Segment Open

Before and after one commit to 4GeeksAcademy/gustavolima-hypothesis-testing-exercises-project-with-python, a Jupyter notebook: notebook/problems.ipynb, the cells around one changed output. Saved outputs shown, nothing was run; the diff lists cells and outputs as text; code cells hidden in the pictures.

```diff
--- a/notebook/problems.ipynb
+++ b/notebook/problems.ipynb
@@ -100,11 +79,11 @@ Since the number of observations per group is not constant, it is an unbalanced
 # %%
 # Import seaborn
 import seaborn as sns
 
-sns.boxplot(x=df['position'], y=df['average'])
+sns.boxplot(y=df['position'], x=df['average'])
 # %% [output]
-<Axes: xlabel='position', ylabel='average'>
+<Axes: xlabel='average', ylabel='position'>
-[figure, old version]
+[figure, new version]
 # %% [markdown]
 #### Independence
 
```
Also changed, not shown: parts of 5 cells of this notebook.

Segment Closed
Segment Open

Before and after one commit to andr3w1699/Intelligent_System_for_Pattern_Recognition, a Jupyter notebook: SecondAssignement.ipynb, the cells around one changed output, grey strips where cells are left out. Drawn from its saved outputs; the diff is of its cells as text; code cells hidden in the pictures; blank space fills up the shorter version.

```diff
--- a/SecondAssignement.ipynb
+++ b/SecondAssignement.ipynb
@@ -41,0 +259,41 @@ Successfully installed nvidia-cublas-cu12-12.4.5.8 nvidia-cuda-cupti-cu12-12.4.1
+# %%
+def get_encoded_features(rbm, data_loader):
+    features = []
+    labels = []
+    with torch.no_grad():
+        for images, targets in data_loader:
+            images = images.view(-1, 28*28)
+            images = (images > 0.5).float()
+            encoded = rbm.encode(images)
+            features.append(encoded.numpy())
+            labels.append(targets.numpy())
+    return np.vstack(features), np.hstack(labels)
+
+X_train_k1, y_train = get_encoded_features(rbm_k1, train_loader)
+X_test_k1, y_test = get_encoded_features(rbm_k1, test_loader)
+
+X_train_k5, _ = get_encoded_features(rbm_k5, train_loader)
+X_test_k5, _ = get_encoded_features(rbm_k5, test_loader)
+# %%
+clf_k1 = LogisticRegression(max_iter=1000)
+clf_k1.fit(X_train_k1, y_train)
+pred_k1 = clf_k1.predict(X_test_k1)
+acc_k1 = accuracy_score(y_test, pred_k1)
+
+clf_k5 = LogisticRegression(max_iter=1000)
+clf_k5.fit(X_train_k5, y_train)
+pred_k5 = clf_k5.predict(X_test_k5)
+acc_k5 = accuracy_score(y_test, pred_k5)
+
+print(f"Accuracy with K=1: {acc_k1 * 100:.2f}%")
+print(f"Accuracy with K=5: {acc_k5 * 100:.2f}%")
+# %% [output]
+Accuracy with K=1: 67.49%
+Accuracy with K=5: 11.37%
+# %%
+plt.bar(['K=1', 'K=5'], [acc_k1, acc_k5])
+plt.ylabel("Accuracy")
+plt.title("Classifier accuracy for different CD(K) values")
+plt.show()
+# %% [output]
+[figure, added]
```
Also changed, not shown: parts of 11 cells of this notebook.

Segment Closed

### [INSTRUCTIONS TO FOLLOW]
Report each line above containing the string "notebook".

### [RESPONSE]
Before and after one commit to 4GeeksAcademy/gustavolima-hypothesis-testing-exercises-project-with-python, a Jupyter notebook: notebook/problems.ipynb, the cells around one changed output. Saved outputs shown, nothing was run; the diff lists cells and outputs as text; code cells hidden in the pictures.
--- a/notebook/problems.ipynb
+++ b/notebook/problems.ipynb
Also changed, not shown: parts of 5 cells of this notebook.
Before and after one commit to andr3w1699/Intelligent_System_for_Pattern_Recognition, a Jupyter notebook: SecondAssignement.ipynb, the cells around one changed output, grey strips where cells are left out. Drawn from its saved outputs; the diff is of its cells as text; code cells hidden in the pictures; blank space fills up the shorter version.
Also changed, not shown: parts of 11 cells of this notebook.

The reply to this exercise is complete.